Surprised at her smarts and tenacity, however, she begins to develop a following in the Capitol, attracting sponsors, and gradually the powers that be – including a beardly wise Donald Sutherland – wary of her popularity and defiance, begin to adjust the rules to reduce the hope of rebellion in the watching districts, and bring the fate of fellow District 12 Tribute Peeta into their manipulation.
With the stakes battle lines drawn, The Hunger Games then barrels towards its conclusion one death after another, ending in a manner that is satisfying given the huge journey, while also setting up an intriguing political situation for the potential next instalment (to which director Gary Ross is already signed).
The Hunger Games never feels long despite its 142 minute run time, and while some elements are slightly glossed over or contrived – it takes a while for The Hunger Games to hit its stride – the story is entertaining with many touching moments amid the battle. Fans of the book will be pleased to see that the film remains rigidly true to the core story, but must recognize that some detail had to give in order to condense it for screen.
The cast are particularly excellent, ranging across the Tributes and those in the Capitol and districts (Elizabeth Banks is unrecognizable as District 12’s Capitol liaison). Jennifer Lawrence instill Catniss with believable vulnerability and toughness, Woody Harrelson grows into his mentor role and the calmly emotive Lenny Kravtiz (yes really) stands out as Catniss’ designer – their relationship touching as he gradually coaxes Catniss’ determination into more likeable qualities.
Of the glossed over elements, the setup for the ending is a little quick, and while there is a quiet chemistry between Lawrence and Hutcherson and the way Catniss and Peeta’s relationship develops is charming, beyond the struggle to survive it is hard to pinpoint why the pair would fall for each other, or whether the romance is all for the purposes of viewing Capitol audiences only. The background of the games themselves is also slightly unconvincing – evidence of the social evolution that led to these barbaric games being considered “normal” is hard to find. Similarly the motto “May the odds be forever be in your favour” – frequently repeated – never really makes much sense as a catchphrase (because once picked as a Tribute, the odds really aren’t!), but by the end the subtle shifts in political power cause ripples that nicely setup a sequel that won’t have a such “kids killing kids” primary hook to reel people in.
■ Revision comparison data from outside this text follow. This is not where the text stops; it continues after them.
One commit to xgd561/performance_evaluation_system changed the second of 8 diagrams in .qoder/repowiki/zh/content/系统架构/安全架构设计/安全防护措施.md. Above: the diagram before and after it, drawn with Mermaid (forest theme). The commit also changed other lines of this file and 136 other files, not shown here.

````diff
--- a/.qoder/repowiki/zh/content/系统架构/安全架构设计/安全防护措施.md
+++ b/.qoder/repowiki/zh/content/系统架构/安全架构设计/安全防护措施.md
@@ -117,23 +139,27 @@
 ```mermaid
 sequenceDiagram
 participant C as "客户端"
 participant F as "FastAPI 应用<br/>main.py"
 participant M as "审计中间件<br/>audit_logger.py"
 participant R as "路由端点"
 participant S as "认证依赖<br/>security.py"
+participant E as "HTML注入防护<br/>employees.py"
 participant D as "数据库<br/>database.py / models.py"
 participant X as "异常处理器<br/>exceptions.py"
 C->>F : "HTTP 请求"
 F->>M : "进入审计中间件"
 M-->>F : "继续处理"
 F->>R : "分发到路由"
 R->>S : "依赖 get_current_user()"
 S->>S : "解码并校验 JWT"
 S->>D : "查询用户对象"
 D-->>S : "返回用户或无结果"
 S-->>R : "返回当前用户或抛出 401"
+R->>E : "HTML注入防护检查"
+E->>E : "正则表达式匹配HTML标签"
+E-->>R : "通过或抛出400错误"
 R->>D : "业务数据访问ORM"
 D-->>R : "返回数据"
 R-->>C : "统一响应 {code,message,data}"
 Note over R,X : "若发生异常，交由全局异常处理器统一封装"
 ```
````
Overall, The Hunger Games is an engaging and intimate journey from the perspective of an innocent asked to do something terrible to survive. It is a bold subject for a 12A film, with no fantasy elements like magic, werewolves or vampires to hide behind. For those concerned about this, the emphasis is on survival as well as murder, but death is not an avoided topic. There is violence on screen, but it is mostly handled … evasively, and a rushed introduction to the District world can be forgiven due to the sheer quantity of story to pack in.
The end result is an interesting futuristic twist on the Theseus legend. The Running Man for the modern powerhouse of movie audience demographics – the early teens – but with enough substance to be engaging for the rest of us.
It is unlikely to be as successful as the Harry Potter or the Twilight series for its lack of magic wonder or basic teen broodiness. The Hunger Games is much more universal and satirical and concept more harrowing without the fantasy sheen.
But The Golden Compass it is not. Far from it. The Hunger Games is a high concept story that is well worth the hype and here to stay. The real test for its longevity will be its sequel, when the high concept will no longer be new, and the characters, political struggle and gradual resistance from the districts – all delicately set up here – will have to take on the heavy lifting.
An intense but accessible journey into a harrowing world.